ROSELAND, N.J. -- Activist investor William Ackman lost his bid for three seats on the board of Automatic Data Processing Inc. after a three-month fight over the future of the human-resources company that turned personal and antagonistic.
ADP investors re-elected the entire 10-person board at the annual meeting at its Roseland, N.J., headquarters, according to people familiar with the matter. The shareholders rejected Mr. Ackman and his two other nominees after the activist had said the company had fallen behind technology-heavy startups and needed to improve its margins.
Continue Reading Below
ADP had argued it was already improving technology and was on a path to improve its margins.
The stock had performed well compared with the S&P 500, and some had questioned why Mr. Ackman and his Pershing Square Capital Management LP had sought to target it in the first place.
Several investors, including one in the top 10, had told The Wall Street Journal that they believed ADP needed to improve but also trusted management and Chief Executive Carlos Rodriguez to execute.
For Mr. Ackman, Tuesday's loss could raise new questions about his ability to win support during a period of turmoil for his fund, which has struggled and suffered a $4 billion loss after a bad bet on Valeant Pharmaceuticals International Inc. Still, activist fights are typically decided based on the issue on the table, not the investor's recent performance.
Mr. Ackman has argued in recent days that he already had pushed ADP to promise to improve operations and margins.
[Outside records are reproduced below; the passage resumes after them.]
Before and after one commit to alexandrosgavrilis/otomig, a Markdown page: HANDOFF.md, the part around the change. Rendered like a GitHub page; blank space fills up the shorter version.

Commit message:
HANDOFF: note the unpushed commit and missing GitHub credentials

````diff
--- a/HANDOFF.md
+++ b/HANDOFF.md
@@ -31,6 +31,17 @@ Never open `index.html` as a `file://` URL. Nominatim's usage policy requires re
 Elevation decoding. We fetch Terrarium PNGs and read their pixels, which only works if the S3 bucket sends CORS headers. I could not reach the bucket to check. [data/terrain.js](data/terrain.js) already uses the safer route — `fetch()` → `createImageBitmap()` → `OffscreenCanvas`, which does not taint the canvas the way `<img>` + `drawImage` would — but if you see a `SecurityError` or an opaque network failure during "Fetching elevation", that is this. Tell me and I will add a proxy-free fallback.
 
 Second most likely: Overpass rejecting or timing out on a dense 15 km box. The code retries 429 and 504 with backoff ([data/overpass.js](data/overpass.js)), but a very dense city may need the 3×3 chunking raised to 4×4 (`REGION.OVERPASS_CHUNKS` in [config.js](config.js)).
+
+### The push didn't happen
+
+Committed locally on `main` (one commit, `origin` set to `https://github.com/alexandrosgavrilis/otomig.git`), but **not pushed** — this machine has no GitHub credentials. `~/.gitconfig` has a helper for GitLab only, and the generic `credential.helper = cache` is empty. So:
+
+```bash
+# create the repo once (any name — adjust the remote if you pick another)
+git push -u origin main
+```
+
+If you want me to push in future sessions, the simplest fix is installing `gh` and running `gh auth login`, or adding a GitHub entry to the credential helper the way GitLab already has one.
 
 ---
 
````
Mr. Ackman has said he intends to stay in the stock and believes the proxy fight, win or lose, would create a path for ADP to improve in the coming year or risk putting him on the board in 2018. He said he would be judged as an investor on the stock performance, not whether he was elected or not.
Write to David Benoit at firstname.lastname@example.org
(END) Dow Jones Newswires
November 07, 2017 08:43 ET (13:43 GMT)